Petrified Wood is a fossil in which the organic remains have been replaced by minerals in the slow process of turning to stone. This petrification process generally results in a Quartz Chalcedony mineralization. Special rare conditions must be met in order for the fallen wood to be transformed into precious Fossil Wood or Petrified Wood. In general, the fallen trees get buried in an environment free of oxygen (anaerobic environment), which preserves the original tree structure and general appearance. The other conditions include a regular access to mineral rich water flowing through the wood, replacing the organic tree structure with inorganic stone. The end result is Petrified Wood, a tree, with its original basic structure in place, replaced by stone. This process could occur in less than one thousand years. Exotic minerals allow the rare red and green hues that can be seen in more rare specimens.
Petrified Wood Slices or Slabs from Madagascar.

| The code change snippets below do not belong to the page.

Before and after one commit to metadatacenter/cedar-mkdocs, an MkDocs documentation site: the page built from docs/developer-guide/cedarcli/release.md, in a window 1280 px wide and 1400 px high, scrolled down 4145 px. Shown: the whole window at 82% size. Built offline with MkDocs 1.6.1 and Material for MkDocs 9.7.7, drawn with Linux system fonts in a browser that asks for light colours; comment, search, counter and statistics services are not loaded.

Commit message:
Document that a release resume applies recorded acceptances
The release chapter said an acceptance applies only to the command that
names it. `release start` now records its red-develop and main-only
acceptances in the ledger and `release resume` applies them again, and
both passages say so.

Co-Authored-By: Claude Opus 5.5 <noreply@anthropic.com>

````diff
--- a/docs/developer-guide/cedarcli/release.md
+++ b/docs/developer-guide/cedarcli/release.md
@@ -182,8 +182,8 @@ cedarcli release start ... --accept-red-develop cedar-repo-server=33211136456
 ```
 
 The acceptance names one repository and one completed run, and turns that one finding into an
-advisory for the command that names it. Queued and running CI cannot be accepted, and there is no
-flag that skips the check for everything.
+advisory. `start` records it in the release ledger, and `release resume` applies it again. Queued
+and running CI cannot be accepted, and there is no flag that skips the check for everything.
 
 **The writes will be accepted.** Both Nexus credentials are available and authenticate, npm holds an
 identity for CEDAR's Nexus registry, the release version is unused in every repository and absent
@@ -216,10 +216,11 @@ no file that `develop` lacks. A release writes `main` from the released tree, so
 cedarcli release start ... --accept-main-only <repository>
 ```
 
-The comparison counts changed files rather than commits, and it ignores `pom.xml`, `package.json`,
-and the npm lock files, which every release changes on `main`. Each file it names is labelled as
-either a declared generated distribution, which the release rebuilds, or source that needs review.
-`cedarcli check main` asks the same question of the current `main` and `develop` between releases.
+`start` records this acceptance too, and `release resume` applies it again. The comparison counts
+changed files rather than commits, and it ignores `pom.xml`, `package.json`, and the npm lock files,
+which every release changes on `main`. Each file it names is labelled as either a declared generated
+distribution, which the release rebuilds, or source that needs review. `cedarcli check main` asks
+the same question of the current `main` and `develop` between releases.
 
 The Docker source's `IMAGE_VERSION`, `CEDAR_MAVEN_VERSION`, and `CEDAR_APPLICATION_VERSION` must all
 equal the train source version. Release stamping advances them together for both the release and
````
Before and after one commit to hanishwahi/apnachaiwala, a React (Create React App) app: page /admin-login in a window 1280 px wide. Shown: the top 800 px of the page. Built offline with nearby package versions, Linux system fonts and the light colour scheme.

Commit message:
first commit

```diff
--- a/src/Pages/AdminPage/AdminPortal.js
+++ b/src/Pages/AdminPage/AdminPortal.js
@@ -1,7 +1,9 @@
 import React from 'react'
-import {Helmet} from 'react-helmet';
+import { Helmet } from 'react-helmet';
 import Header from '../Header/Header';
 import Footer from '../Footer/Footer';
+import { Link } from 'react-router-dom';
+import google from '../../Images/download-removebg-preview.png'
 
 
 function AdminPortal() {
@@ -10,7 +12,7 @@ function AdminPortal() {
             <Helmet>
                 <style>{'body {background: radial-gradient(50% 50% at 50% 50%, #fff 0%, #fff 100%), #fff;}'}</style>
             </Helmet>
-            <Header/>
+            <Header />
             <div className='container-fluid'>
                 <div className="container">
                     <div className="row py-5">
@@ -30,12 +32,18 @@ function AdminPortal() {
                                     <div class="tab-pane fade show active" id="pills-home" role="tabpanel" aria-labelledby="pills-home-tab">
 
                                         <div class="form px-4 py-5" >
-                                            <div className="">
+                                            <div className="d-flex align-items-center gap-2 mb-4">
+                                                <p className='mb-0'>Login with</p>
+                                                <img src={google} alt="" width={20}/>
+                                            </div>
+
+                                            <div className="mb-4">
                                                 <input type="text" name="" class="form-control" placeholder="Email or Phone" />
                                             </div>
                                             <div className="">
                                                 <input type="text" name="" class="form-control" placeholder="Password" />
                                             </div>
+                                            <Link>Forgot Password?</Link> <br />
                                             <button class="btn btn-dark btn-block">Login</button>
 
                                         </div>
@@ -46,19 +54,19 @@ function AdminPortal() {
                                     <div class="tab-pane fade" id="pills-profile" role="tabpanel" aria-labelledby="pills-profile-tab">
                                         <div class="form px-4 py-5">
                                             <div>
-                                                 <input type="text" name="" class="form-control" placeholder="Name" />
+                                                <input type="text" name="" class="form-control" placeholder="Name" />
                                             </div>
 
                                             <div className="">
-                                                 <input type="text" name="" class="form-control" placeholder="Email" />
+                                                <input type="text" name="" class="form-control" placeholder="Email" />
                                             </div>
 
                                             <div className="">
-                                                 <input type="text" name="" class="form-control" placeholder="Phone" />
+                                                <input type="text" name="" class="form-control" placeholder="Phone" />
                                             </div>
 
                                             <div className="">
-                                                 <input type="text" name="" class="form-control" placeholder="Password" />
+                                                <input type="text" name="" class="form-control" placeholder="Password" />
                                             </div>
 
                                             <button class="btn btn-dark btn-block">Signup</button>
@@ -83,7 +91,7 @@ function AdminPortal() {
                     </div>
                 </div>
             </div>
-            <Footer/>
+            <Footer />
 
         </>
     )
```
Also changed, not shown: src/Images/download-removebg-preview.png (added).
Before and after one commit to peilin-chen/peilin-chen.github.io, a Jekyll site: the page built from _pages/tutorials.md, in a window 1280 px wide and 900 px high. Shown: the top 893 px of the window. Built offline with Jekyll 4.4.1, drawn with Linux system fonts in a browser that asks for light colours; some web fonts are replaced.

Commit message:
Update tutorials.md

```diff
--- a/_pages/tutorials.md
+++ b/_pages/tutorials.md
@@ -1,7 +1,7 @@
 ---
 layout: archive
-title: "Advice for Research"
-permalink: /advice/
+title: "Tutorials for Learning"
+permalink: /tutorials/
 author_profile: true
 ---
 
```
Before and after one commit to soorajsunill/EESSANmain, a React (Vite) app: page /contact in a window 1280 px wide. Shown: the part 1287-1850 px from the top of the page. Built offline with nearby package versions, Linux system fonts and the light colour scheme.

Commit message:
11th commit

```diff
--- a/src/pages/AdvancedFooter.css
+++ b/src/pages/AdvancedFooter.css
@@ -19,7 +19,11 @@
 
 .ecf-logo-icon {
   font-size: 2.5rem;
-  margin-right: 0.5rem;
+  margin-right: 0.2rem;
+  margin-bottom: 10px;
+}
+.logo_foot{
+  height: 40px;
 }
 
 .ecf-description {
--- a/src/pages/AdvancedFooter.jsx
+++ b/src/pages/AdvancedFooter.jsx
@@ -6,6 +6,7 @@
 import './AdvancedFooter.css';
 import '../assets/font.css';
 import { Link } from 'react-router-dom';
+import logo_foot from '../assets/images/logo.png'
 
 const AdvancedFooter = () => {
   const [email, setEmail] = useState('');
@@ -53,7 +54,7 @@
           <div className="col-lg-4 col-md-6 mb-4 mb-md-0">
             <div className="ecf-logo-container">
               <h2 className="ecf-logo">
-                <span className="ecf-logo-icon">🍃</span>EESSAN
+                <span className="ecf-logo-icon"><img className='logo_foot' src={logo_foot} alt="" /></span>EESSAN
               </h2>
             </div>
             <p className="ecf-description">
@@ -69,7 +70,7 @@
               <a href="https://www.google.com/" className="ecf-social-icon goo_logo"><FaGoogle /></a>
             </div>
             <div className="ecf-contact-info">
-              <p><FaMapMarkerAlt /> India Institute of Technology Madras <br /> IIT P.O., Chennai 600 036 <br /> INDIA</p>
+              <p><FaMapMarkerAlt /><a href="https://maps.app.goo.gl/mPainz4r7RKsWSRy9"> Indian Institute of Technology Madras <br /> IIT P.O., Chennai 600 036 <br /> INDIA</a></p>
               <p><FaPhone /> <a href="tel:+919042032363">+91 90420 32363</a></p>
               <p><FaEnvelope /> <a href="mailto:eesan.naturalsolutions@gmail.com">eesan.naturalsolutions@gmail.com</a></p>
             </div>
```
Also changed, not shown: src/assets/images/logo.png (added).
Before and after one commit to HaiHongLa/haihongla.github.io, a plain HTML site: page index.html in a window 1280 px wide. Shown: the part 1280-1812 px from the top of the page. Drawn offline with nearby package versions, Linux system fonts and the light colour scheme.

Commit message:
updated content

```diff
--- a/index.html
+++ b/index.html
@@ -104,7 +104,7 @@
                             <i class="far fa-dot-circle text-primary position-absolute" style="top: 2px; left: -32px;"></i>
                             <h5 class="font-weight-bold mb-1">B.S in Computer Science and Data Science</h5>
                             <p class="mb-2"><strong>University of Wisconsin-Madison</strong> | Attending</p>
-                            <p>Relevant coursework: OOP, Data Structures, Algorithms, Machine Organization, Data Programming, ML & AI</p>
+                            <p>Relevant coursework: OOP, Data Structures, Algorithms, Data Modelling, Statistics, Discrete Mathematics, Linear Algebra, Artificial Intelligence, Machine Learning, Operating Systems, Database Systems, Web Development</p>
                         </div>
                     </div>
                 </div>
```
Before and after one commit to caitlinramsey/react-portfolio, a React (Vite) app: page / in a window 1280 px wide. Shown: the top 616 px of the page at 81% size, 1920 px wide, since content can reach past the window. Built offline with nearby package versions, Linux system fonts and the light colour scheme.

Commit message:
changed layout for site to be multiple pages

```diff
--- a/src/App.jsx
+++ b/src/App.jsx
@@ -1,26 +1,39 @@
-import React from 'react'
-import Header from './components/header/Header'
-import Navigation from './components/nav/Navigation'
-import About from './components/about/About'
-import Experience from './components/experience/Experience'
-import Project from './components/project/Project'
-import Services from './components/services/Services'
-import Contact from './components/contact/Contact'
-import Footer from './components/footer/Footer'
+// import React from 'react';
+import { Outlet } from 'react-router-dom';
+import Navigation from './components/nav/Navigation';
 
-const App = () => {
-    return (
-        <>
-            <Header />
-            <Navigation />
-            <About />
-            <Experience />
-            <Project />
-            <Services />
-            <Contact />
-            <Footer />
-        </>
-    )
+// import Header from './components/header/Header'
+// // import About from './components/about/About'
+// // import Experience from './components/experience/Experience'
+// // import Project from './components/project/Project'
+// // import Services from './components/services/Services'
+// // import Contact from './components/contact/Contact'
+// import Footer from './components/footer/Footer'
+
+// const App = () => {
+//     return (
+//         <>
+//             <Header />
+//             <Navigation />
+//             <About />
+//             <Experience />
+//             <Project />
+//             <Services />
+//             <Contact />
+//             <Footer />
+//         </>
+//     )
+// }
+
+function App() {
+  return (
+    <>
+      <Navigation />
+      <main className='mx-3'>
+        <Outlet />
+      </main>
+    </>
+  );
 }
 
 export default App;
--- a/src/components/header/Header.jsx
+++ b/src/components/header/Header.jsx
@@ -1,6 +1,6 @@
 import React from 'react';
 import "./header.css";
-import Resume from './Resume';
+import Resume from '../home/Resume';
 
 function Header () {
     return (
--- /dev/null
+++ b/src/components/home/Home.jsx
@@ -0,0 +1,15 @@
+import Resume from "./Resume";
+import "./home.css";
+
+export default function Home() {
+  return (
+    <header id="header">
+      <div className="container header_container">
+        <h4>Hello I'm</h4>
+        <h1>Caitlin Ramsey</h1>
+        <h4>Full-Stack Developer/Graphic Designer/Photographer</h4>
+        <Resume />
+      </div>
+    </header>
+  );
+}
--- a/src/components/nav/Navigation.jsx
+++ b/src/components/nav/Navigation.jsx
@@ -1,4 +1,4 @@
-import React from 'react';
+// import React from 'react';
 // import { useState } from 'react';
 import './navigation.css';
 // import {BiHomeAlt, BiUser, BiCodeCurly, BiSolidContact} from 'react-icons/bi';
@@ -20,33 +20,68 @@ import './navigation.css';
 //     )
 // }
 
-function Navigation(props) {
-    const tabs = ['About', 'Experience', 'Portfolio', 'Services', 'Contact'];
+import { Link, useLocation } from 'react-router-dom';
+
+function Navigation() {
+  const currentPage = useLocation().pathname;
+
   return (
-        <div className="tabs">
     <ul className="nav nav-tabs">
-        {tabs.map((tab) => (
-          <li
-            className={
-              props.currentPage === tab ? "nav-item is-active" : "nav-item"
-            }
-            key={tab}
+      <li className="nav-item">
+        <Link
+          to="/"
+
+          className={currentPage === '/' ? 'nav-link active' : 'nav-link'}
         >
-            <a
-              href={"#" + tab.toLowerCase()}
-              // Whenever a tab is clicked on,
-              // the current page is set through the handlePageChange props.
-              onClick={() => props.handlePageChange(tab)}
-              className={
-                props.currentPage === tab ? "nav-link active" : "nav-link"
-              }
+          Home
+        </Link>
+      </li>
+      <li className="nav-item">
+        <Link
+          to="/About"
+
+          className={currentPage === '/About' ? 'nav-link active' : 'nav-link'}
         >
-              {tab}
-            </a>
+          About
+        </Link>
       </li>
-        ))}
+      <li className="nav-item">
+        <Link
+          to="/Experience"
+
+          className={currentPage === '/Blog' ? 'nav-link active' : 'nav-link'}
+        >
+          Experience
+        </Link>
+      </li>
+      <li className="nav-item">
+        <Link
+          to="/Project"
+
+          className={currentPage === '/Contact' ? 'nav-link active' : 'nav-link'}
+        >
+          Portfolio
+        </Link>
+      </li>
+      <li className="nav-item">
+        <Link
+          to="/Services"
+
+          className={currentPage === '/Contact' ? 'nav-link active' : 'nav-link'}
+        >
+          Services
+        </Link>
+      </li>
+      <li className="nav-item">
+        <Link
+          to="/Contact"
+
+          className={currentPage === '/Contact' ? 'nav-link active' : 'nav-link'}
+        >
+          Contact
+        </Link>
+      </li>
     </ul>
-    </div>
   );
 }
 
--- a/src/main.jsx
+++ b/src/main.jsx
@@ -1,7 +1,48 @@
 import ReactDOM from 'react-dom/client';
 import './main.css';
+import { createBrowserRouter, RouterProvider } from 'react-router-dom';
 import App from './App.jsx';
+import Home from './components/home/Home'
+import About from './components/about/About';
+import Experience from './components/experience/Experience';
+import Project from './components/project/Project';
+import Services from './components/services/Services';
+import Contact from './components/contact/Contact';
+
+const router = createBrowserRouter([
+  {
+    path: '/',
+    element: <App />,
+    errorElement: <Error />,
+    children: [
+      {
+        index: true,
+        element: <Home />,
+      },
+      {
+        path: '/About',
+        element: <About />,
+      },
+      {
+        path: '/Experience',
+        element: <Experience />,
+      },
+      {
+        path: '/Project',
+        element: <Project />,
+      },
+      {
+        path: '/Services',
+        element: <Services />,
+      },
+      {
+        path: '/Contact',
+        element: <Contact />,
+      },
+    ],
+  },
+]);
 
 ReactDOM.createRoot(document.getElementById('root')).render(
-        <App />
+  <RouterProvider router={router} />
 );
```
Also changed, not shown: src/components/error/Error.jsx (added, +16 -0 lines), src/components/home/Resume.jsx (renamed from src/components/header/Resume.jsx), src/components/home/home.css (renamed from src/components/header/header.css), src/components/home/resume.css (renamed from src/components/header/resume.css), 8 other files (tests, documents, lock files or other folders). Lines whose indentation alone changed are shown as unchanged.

Norcross learned some of their techniques from the help of Bill Rose, a famous American petrified wood processor.